PROBLEM TO WORK ON> In the entries that follow, which lines hold the string "ready"? List them.

------ PROVIDED ENTRIES

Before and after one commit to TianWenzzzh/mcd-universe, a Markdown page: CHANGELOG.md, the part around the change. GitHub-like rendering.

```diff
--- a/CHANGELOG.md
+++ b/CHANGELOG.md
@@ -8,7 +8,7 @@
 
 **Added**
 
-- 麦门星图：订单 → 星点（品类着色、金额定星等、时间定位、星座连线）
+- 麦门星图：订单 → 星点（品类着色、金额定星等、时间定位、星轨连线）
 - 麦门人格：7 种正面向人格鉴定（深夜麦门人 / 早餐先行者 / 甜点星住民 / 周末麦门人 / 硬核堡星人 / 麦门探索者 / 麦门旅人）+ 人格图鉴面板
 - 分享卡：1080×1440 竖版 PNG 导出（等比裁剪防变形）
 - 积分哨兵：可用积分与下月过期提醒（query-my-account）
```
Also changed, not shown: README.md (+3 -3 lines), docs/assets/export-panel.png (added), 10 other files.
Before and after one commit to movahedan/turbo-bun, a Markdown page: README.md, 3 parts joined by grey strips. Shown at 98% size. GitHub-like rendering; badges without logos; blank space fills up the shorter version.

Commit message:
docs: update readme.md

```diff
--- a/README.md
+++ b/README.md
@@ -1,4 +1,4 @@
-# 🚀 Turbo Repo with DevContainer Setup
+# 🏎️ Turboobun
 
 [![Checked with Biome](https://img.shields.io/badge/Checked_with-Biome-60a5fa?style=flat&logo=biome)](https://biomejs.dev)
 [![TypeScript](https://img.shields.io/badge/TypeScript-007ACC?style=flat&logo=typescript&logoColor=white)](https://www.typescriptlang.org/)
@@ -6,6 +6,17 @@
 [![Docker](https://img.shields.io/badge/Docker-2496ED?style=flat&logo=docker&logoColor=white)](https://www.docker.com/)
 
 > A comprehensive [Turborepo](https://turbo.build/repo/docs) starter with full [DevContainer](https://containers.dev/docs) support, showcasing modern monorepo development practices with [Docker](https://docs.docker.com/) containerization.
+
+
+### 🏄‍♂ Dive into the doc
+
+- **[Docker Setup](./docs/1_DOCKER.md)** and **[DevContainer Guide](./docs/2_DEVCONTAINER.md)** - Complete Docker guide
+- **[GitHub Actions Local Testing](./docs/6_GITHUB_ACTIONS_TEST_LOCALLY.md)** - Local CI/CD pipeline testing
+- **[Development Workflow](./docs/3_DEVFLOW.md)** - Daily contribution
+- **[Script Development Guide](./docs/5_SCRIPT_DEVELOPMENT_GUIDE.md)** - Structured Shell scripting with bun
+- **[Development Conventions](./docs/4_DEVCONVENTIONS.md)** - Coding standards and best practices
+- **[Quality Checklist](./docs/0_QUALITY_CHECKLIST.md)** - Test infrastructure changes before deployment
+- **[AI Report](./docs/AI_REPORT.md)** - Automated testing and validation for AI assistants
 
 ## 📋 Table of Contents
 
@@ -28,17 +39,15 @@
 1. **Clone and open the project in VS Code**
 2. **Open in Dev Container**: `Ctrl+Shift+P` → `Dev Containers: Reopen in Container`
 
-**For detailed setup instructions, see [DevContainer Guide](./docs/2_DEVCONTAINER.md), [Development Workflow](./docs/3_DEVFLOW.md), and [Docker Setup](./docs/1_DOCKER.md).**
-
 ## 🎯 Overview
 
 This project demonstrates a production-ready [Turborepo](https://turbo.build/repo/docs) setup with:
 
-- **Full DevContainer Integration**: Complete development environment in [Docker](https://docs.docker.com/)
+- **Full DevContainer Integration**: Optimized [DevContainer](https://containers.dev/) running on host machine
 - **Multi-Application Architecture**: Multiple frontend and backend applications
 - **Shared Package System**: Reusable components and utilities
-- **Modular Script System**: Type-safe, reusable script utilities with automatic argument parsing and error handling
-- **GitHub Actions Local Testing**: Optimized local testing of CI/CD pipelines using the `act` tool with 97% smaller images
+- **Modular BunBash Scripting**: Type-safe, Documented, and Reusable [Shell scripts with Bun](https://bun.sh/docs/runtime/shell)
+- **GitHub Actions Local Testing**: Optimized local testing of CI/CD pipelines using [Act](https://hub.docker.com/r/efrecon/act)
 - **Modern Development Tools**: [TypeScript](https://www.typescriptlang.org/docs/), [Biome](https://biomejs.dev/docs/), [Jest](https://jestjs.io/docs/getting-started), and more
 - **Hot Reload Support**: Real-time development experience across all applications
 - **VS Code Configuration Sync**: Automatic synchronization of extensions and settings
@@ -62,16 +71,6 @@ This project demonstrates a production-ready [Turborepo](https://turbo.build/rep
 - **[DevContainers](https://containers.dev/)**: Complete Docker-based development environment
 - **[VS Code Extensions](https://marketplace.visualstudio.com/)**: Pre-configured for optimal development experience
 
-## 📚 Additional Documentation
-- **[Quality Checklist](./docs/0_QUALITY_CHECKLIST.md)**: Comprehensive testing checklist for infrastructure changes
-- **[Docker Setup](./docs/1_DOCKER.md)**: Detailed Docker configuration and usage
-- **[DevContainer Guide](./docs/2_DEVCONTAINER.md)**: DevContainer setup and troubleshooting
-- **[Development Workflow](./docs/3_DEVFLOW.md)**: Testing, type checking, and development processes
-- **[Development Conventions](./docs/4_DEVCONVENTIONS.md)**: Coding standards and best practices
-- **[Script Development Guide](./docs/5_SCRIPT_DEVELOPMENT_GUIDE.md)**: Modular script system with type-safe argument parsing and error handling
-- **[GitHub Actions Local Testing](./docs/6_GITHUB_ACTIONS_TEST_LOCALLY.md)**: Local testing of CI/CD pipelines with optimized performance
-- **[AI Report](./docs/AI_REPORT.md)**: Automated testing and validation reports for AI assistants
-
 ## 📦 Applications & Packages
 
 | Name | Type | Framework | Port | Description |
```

------------

OUTPUT OF THE EXERCISE>
 This project demonstrates a production-ready [Turborepo](https://turbo.build/repo/docs) setup with:
@@ -62,16 +71,6 @@ This project demonstrates a production-ready [Turborepo](https://turbo.build/rep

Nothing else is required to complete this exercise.